-- Assigned task --
Could you output the whole listing exactly as it stands, minus any images?

-- Information shown --
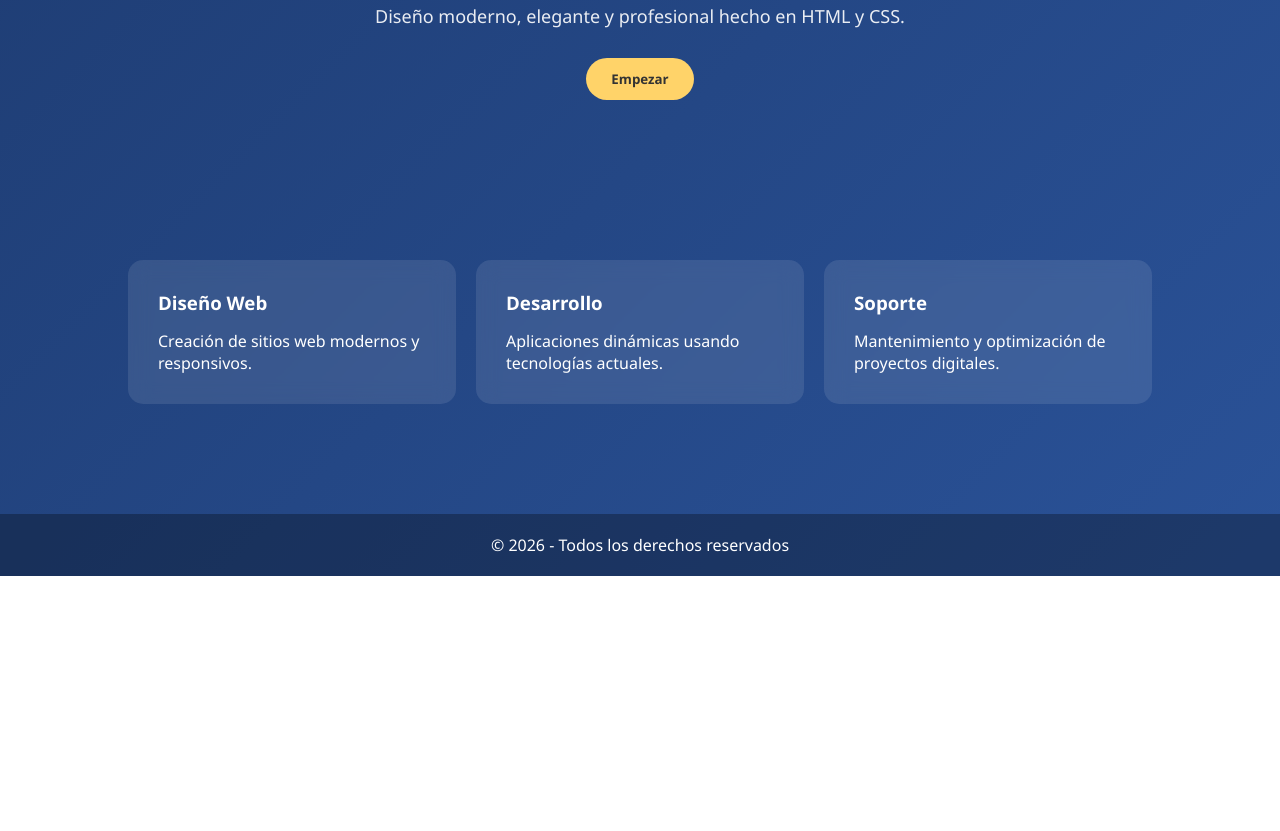
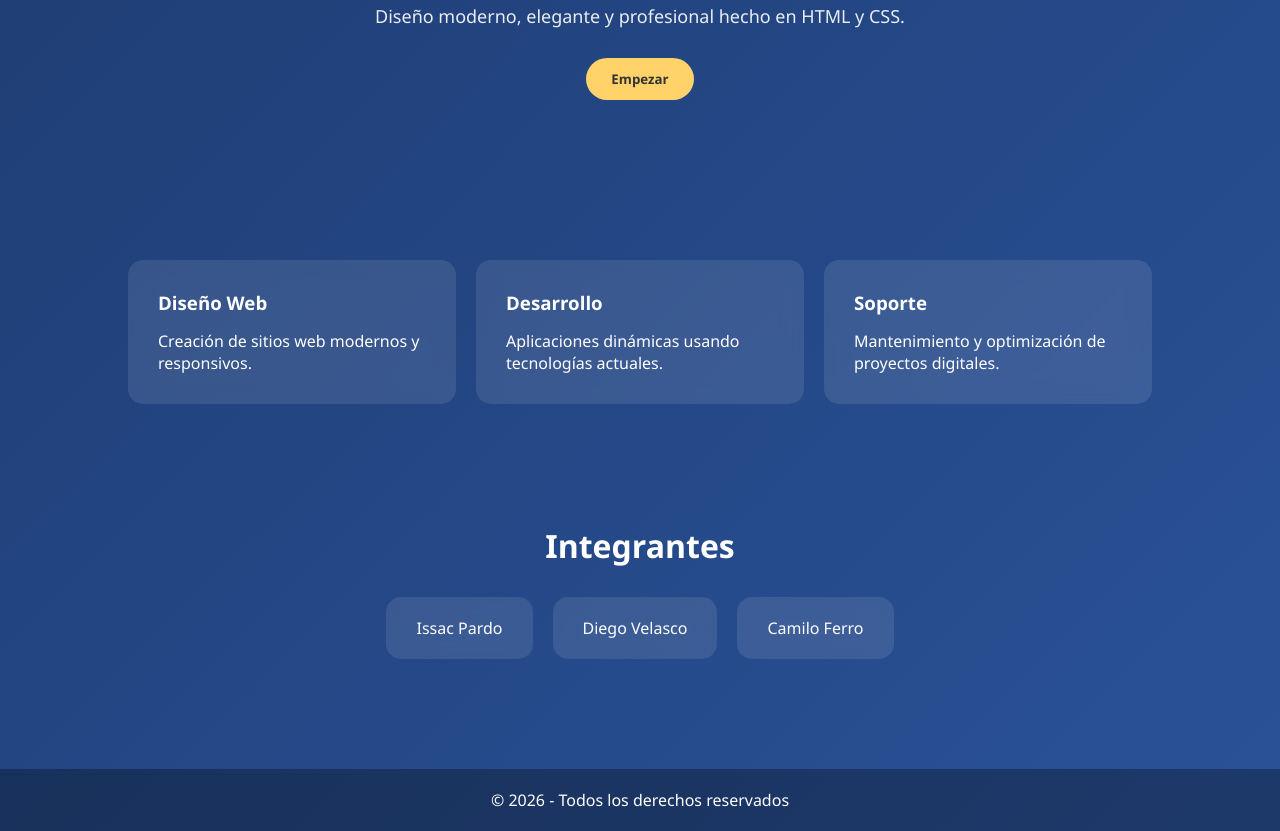
Before and after one commit to Adrianpardo2004/parcial-cloud-grupoX, a website: page index.html in a window 1280 px wide. Shown: the part 254-1085 px from the top of the page. Before the commit the page ends 830 px from the top, so only its background shows below. Drawn offline with Linux system fonts and the light colour scheme.

Commit message:
Update index.html

```diff
--- a/index.html
+++ b/index.html
@@ -98,6 +98,37 @@
             margin-bottom: 15px;
         }
 
+        /* Integrantes */
+        .team {
+            padding: 60px 10%;
+            text-align: center;
+        }
+
+        .team h3 {
+            margin-bottom: 30px;
+            font-size: 32px;
+        }
+
+        .team-members {
+            display: flex;
+            justify-content: center;
+            gap: 20px;
+            flex-wrap: wrap;
+        }
+
+        .member {
+            background: rgba(255,255,255,0.1);
+            backdrop-filter: blur(10px);
+            padding: 20px 30px;
+            border-radius: 15px;
+            transition: 0.3s;
+        }
+
+        .member:hover {
+            transform: scale(1.05);
+            background: rgba(255,255,255,0.2);
+        }
+
         footer {
             text-align: center;
             padding: 20px;
@@ -119,6 +150,7 @@
         <nav>
             <a href="#">Inicio</a>
             <a href="#">Servicios</a>
+            <a href="#">Integrantes</a>
             <a href="#">Contacto</a>
         </nav>
     </header>
@@ -146,6 +178,16 @@
         </div>
     </section>
 
+    <section class="team">
+        <h3>Integrantes</h3>
+
+        <div class="team-members">
+            <div class="member">Issac Pardo</div>
+            <div class="member">Diego Velasco</div>
+            <div class="member">Camilo Ferro</div>
+        </div>
+    </section>
+
     <footer>
         © 2026 - Todos los derechos reservados
     </footer>
```
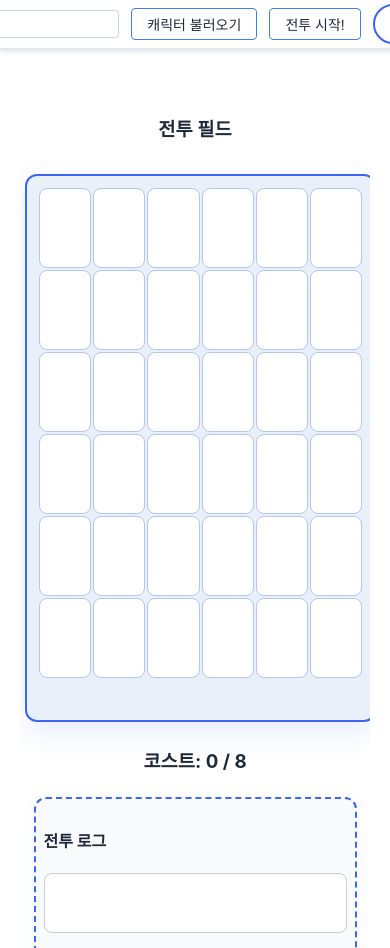
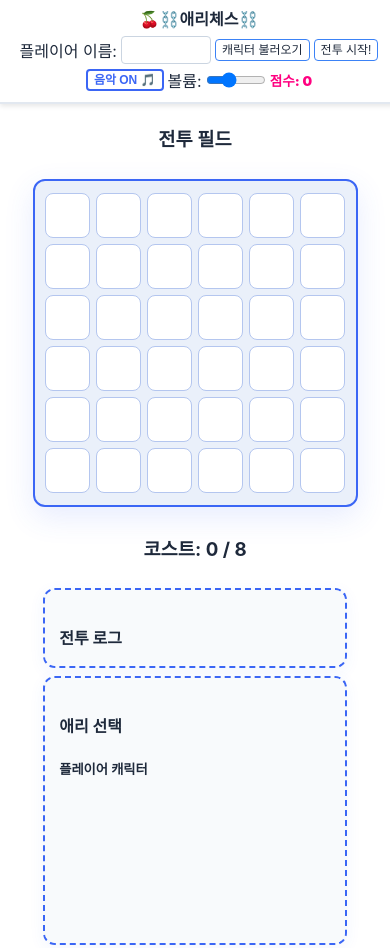
Before and after one commit to HEANEOL/cherruChess-, a plain HTML site: page index.html in a window 390 px wide. Shown: the top 948 px of the page. Drawn offline with Linux system fonts and the light colour scheme.

Commit message:
Update index.html

```diff
--- a/index.html
+++ b/index.html
@@ -487,72 +487,126 @@
     vertical-align: middle;
     cursor: pointer;
     width: 100px; /* 폭 조절 */
-}
-@media (max-width: 768px) {
-    /* 1. 메인 컨테이너 - 자식 요소들을 무조건 가로 중앙 정렬 */
+}@media (max-width: 768px) {
+
+    /* 1. 상단 바 높이 및 요소 조절 (유지) */
+    .top-controls {
+        flex-direction: column !important;
+        align-items: center !important;
+        gap: 4px !important;
+        padding: 6px 4px !important;
+        height: auto !important;
+    }
+    .game-title {
+        font-size: 1rem !important;
+        text-align: center !important;
+        margin: 0 0 2px 0 !important;
+        flex: none !important;
+    }
+    .controls-right {
+        display: flex !important;
+        flex-direction: row !important;
+        flex-wrap: wrap !important;
+        justify-content: center !important;
+        align-items: center !important;
+        gap: 4px !important;
+        width: 100% !important;
+        flex: none !important;
+    }
+    input {
+        width: 80px !important;
+        padding: 2px 4px !important;
+        font-size: 0.75rem !important;
+        height: 22px !important;
+    }
+    button {
+        padding: 2px 6px !important;
+        font-size: 0.75rem !important;
+        height: 22px !important;
+        line-height: 1 !important;
+    }
+    #toggleMusic {
+        padding: 2px 6px !important;
+        font-size: 0.75rem !important;
+        height: 22px !important;
+        margin: 0 !important;
+        border-radius: 4px !important;
+    }
+    #volumeSlider {
+        width: 50px !important;
+        height: 12px !important;
+        margin: 0 !important;
+        vertical-align: middle;
+    }
+    .controls-right div, .controls-right span, .controls-right p {
+        font-size: 0.85rem !important;
+        margin: 2px 0 !important;
+    }
+
+    /* 2. 메인 컨테이너 간격 축소 */
     .container {
         display: flex !important;
         flex-direction: column !important;
-        align-items: center !important;  /* 가로 정중앙 배치 핵심 */
-        gap: 0px !important;            /* 요소 간 기본 간격을 0으로 제거 */
+        align-items: center !important;
+        justify-content: center !important;
+        gap: 8px !important;          /* 💡 간격을 20px -> 8px로 대폭 줄여서 위로 밀착! */
         width: 100% !important;
-        padding: 5px !important;
-        margin-top: 70px !important;    /* 상단바와의 간격 */
+        padding: 10px;
+        margin-top: 75px !important;   /* 상단바 바로 밑에 붙도록 조절 */
         box-sizing: border-box !important;
-        overflow-x: hidden !important;  /* 가로 스크롤 방지 */
-    }
-
-    /* 2. 전투 필드 부모 패널 - 쏠림 방지를 위해 너비 초기화 및 중앙 정렬 */
+    }
+
+    /* 3. 🚨 [핵심] 오른쪽 쏠림 방지: 배틀필드 감싸는 부모 박스 초기화 */
     .left-panel, .field-panel {
         width: 100% !important;
         max-width: 100% !important;
-        min-width: 0 !important;
+        min-width: 0 !important;       /* PC의 600px 족쇄를 완전히 파괴 */
         margin: 0 auto !important;
-        padding: 0 !important;
+        box-sizing: border-box !important;
         display: flex !important;
         flex-direction: column !important;
-        align-items: center !important; /* 내부 그리드를 중앙으로 */
-    }
-
-    /* 3. 배틀 그리드 - 여백 없이 중앙 고정 */
+        align-items: center !important; /* 내부에 있는 배틀 그리드를 화면 정중앙으로! */
+        justify-content: center !important;
+    }
+
+    /* 4. 배틀 그리드 중앙 정렬 및 크기 고정 */
     .battleGrid {
-        display: grid !important;
-        margin: 5px auto !important;   /* 위아래 약간의 여백만 남기고 중앙 배치 */
-        margin-right: 25px !important;
-        justify-content: center !important;
-        width: 95% !important;         /* 화면 폭에 맞게 자동 조절 */
-        max-width: 350px !important;   /* 너무 커지지 않게 제한 */
-        grid-template-columns: repeat(6, 1fr) !important;
-        gap: 2px !important;           /* 셀 간격 좁힘 */
-    }
-
-    /* 4. 사이드 패널(로그/선택창) - 필드 바로 밑으로 밀착 */
+        grid-template-columns: repeat(6, minmax(45px, 1fr)) !important;
+        grid-template-rows: repeat(6, minmax(45px, 1fr)) !important;
+        height: auto !important;
+        display: grid;
+        margin: 0 auto !important;
+        justify-content: center;
+        width: 90% !important;
+        min-width: 340!important;
+    }
+
+    /* 5. 사이드 패널(로그 + 선택창) 간격 밀착 */
     .side-panels {
         display: flex !important;
         flex-direction: column !important;
         align-items: center !important;
         width: 100% !important;
-        margin: 0 !important;          /* 위쪽 마진 제거 */
-        gap: 5px !important;           /* 로그와 선택창 사이만 5px 간격 */
-    }
-
-    /* 5. 로그창 및 선택창 박스 다이어트 */
+        margin: 0 auto !important;
+        gap: 8px !important;          /* 💡 로그창과 선택창 사이의 틈새도 8px로 좁힘 */
+    }
+
+    /* 6. 로그창/선택창 박스 마진 제거 */
     .log-panel, .select-panel {
-        width: 95% !important;
         min-width: 0 !important;
-        margin: 0 auto !important;     /* 자동 중앙 정렬 */
-        padding: 8px !important;
+        width: 92% !important;        /* 좌우 여백을 살짝 더 넓혀서 이쁘게 조절 */
+        margin: 0 auto !important;    /* 💡 위아래 쓸데없는 마진을 0으로 지워서 갭 밀착 */
+        display: block !important;
         box-sizing: border-box !important;
     }
 
-    /* 전투 로그 내부 높이 조절 */
+    .log-panel {
+        max-height: 80px !important;
+    }
     #battleLog {
         height: 60px !important;
-        font-size: 0.85rem !important;
-    }
-
-    /* 나머지 상단바 슬림 코드는 유지 */
-    .top-controls { padding: 4px !important; }
+        font-size: 0.9rem;
+    }
 }
   </style>
 </head>
```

-- Exercise answer --
Before and after one commit to Adrianpardo2004/parcial-cloud-grupoX, a website: page index.html in a window 1280 px wide. Shown: the part 254-1085 px from the top of the page. Before the commit the page ends 830 px from the top, so only its background shows below. Drawn offline with Linux system fonts and the light colour scheme.

Commit message:
Update index.html

```diff
--- a/index.html
+++ b/index.html
@@ -98,6 +98,37 @@
             margin-bottom: 15px;
         }
 
+        /* Integrantes */
+        .team {
+            padding: 60px 10%;
+            text-align: center;
+        }
+
+        .team h3 {
+            margin-bottom: 30px;
+            font-size: 32px;
+        }
+
+        .team-members {
+            display: flex;
+            justify-content: center;
+            gap: 20px;
+            flex-wrap: wrap;
+        }
+
+        .member {
+            background: rgba(255,255,255,0.1);
+            backdrop-filter: blur(10px);
+            padding: 20px 30px;
+            border-radius: 15px;
+            transition: 0.3s;
+        }
+
+        .member:hover {
+            transform: scale(1.05);
+            background: rgba(255,255,255,0.2);
+        }
+
         footer {
             text-align: center;
             padding: 20px;
@@ -119,6 +150,7 @@
         <nav>
             <a href="#">Inicio</a>
             <a href="#">Servicios</a>
+            <a href="#">Integrantes</a>
             <a href="#">Contacto</a>
         </nav>
     </header>
@@ -146,6 +178,16 @@
         </div>
     </section>
 
+    <section class="team">
+        <h3>Integrantes</h3>
+
+        <div class="team-members">
+            <div class="member">Issac Pardo</div>
+            <div class="member">Diego Velasco</div>
+            <div class="member">Camilo Ferro</div>
+        </div>
+    </section>
+
     <footer>
         © 2026 - Todos los derechos reservados
     </footer>
```
Before and after one commit to HEANEOL/cherruChess-, a plain HTML site: page index.html in a window 390 px wide. Shown: the top 948 px of the page. Drawn offline with Linux system fonts and the light colour scheme.

Commit message:
Update index.html

```diff
--- a/index.html
+++ b/index.html
@@ -487,72 +487,126 @@
     vertical-align: middle;
     cursor: pointer;
     width: 100px; /* 폭 조절 */
-}
-@media (max-width: 768px) {
-    /* 1. 메인 컨테이너 - 자식 요소들을 무조건 가로 중앙 정렬 */
+}@media (max-width: 768px) {
+
+    /* 1. 상단 바 높이 및 요소 조절 (유지) */
+    .top-controls {
+        flex-direction: column !important;
+        align-items: center !important;
+        gap: 4px !important;
+        padding: 6px 4px !important;
+        height: auto !important;
+    }
+    .game-title {
+        font-size: 1rem !important;
+        text-align: center !important;
+        margin: 0 0 2px 0 !important;
+        flex: none !important;
+    }
+    .controls-right {
+        display: flex !important;
+        flex-direction: row !important;
+        flex-wrap: wrap !important;
+        justify-content: center !important;
+        align-items: center !important;
+        gap: 4px !important;
+        width: 100% !important;
+        flex: none !important;
+    }
+    input {
+        width: 80px !important;
+        padding: 2px 4px !important;
+        font-size: 0.75rem !important;
+        height: 22px !important;
+    }
+    button {
+        padding: 2px 6px !important;
+        font-size: 0.75rem !important;
+        height: 22px !important;
+        line-height: 1 !important;
+    }
+    #toggleMusic {
+        padding: 2px 6px !important;
+        font-size: 0.75rem !important;
+        height: 22px !important;
+        margin: 0 !important;
+        border-radius: 4px !important;
+    }
+    #volumeSlider {
+        width: 50px !important;
+        height: 12px !important;
+        margin: 0 !important;
+        vertical-align: middle;
+    }
+    .controls-right div, .controls-right span, .controls-right p {
+        font-size: 0.85rem !important;
+        margin: 2px 0 !important;
+    }
+
+    /* 2. 메인 컨테이너 간격 축소 */
     .container {
         display: flex !important;
         flex-direction: column !important;
-        align-items: center !important;  /* 가로 정중앙 배치 핵심 */
-        gap: 0px !important;            /* 요소 간 기본 간격을 0으로 제거 */
+        align-items: center !important;
+        justify-content: center !important;
+        gap: 8px !important;          /* 💡 간격을 20px -> 8px로 대폭 줄여서 위로 밀착! */
         width: 100% !important;
-        padding: 5px !important;
-        margin-top: 70px !important;    /* 상단바와의 간격 */
+        padding: 10px;
+        margin-top: 75px !important;   /* 상단바 바로 밑에 붙도록 조절 */
         box-sizing: border-box !important;
-        overflow-x: hidden !important;  /* 가로 스크롤 방지 */
-    }
-
-    /* 2. 전투 필드 부모 패널 - 쏠림 방지를 위해 너비 초기화 및 중앙 정렬 */
+    }
+
+    /* 3. 🚨 [핵심] 오른쪽 쏠림 방지: 배틀필드 감싸는 부모 박스 초기화 */
     .left-panel, .field-panel {
         width: 100% !important;
         max-width: 100% !important;
-        min-width: 0 !important;
+        min-width: 0 !important;       /* PC의 600px 족쇄를 완전히 파괴 */
         margin: 0 auto !important;
-        padding: 0 !important;
+        box-sizing: border-box !important;
         display: flex !important;
         flex-direction: column !important;
-        align-items: center !important; /* 내부 그리드를 중앙으로 */
-    }
-
-    /* 3. 배틀 그리드 - 여백 없이 중앙 고정 */
+        align-items: center !important; /* 내부에 있는 배틀 그리드를 화면 정중앙으로! */
+        justify-content: center !important;
+    }
+
+    /* 4. 배틀 그리드 중앙 정렬 및 크기 고정 */
     .battleGrid {
-        display: grid !important;
-        margin: 5px auto !important;   /* 위아래 약간의 여백만 남기고 중앙 배치 */
-        margin-right: 25px !important;
-        justify-content: center !important;
-        width: 95% !important;         /* 화면 폭에 맞게 자동 조절 */
-        max-width: 350px !important;   /* 너무 커지지 않게 제한 */
-        grid-template-columns: repeat(6, 1fr) !important;
-        gap: 2px !important;           /* 셀 간격 좁힘 */
-    }
-
-    /* 4. 사이드 패널(로그/선택창) - 필드 바로 밑으로 밀착 */
+        grid-template-columns: repeat(6, minmax(45px, 1fr)) !important;
+        grid-template-rows: repeat(6, minmax(45px, 1fr)) !important;
+        height: auto !important;
+        display: grid;
+        margin: 0 auto !important;
+        justify-content: center;
+        width: 90% !important;
+        min-width: 340!important;
+    }
+
+    /* 5. 사이드 패널(로그 + 선택창) 간격 밀착 */
     .side-panels {
         display: flex !important;
         flex-direction: column !important;
         align-items: center !important;
         width: 100% !important;
-        margin: 0 !important;          /* 위쪽 마진 제거 */
-        gap: 5px !important;           /* 로그와 선택창 사이만 5px 간격 */
-    }
-
-    /* 5. 로그창 및 선택창 박스 다이어트 */
+        margin: 0 auto !important;
+        gap: 8px !important;          /* 💡 로그창과 선택창 사이의 틈새도 8px로 좁힘 */
+    }
+
+    /* 6. 로그창/선택창 박스 마진 제거 */
     .log-panel, .select-panel {
-        width: 95% !important;
         min-width: 0 !important;
-        margin: 0 auto !important;     /* 자동 중앙 정렬 */
-        padding: 8px !important;
+        width: 92% !important;        /* 좌우 여백을 살짝 더 넓혀서 이쁘게 조절 */
+        margin: 0 auto !important;    /* 💡 위아래 쓸데없는 마진을 0으로 지워서 갭 밀착 */
+        display: block !important;
         box-sizing: border-box !important;
     }
 
-    /* 전투 로그 내부 높이 조절 */
+    .log-panel {
+        max-height: 80px !important;
+    }
     #battleLog {
         height: 60px !important;
-        font-size: 0.85rem !important;
-    }
-
-    /* 나머지 상단바 슬림 코드는 유지 */
-    .top-controls { padding: 4px !important; }
+        font-size: 0.9rem;
+    }
 }
   </style>
 </head>
```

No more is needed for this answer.